- [Task brief]
Below are records; report the number of lines among them that include the word "Трудоемкость", and nothing further.

-------

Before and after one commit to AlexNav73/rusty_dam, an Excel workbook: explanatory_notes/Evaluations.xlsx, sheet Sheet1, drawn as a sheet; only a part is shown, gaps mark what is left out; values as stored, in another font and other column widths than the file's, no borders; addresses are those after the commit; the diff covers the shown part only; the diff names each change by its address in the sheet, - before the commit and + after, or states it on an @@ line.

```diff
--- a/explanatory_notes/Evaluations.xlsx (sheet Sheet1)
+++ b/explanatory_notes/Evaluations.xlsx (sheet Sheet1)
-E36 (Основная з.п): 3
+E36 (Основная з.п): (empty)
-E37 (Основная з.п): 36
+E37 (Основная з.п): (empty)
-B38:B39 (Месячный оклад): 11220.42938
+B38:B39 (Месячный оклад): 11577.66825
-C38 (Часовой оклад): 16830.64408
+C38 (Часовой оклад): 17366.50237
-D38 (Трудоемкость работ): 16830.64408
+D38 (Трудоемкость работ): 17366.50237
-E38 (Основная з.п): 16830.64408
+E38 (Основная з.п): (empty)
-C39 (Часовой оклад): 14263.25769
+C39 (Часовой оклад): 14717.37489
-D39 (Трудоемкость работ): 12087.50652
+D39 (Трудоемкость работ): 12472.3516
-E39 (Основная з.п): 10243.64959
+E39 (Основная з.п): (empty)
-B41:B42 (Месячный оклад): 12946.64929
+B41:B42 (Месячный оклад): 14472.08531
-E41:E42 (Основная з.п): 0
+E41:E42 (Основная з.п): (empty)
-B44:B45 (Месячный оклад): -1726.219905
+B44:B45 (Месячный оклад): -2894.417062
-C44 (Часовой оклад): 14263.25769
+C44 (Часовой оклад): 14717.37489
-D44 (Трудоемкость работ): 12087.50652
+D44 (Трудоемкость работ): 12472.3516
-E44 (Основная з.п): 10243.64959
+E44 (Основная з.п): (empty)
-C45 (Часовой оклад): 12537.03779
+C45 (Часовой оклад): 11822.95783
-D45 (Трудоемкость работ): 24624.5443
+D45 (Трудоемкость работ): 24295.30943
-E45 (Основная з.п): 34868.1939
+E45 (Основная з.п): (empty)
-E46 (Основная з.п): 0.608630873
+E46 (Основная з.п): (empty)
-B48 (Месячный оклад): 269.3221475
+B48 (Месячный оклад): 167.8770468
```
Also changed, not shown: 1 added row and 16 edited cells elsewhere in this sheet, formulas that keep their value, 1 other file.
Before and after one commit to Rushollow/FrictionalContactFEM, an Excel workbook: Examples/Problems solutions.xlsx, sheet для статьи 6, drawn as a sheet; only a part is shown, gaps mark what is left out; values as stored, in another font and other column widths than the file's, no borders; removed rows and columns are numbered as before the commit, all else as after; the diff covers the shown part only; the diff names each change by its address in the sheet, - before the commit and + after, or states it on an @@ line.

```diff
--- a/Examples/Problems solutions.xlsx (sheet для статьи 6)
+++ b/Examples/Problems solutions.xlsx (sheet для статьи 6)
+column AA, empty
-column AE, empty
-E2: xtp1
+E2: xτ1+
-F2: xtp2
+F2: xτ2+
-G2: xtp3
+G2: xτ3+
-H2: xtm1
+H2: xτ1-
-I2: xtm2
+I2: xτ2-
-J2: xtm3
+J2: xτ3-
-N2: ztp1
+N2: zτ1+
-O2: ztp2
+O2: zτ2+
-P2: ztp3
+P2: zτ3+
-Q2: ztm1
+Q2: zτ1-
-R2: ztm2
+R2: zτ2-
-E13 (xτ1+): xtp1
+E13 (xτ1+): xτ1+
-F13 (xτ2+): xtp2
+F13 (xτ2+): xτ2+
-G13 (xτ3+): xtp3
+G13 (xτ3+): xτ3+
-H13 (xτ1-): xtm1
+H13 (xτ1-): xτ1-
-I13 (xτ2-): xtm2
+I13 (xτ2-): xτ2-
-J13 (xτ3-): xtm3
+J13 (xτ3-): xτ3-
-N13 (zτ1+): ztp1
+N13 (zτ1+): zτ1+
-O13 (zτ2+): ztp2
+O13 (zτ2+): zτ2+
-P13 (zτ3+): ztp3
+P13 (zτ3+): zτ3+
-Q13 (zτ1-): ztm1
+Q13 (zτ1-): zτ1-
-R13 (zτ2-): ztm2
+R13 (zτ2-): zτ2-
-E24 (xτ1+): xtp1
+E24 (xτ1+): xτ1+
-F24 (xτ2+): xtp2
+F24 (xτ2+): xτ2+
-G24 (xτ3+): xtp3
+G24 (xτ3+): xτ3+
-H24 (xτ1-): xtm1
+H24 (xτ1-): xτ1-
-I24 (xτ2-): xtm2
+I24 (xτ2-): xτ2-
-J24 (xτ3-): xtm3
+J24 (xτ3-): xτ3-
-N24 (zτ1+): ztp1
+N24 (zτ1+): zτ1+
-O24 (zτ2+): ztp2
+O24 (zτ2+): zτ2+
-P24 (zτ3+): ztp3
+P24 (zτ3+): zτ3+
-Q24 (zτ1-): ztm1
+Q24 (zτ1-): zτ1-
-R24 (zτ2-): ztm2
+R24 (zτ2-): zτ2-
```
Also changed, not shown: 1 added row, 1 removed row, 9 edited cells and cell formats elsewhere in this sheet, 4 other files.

-------

- [Response area]
8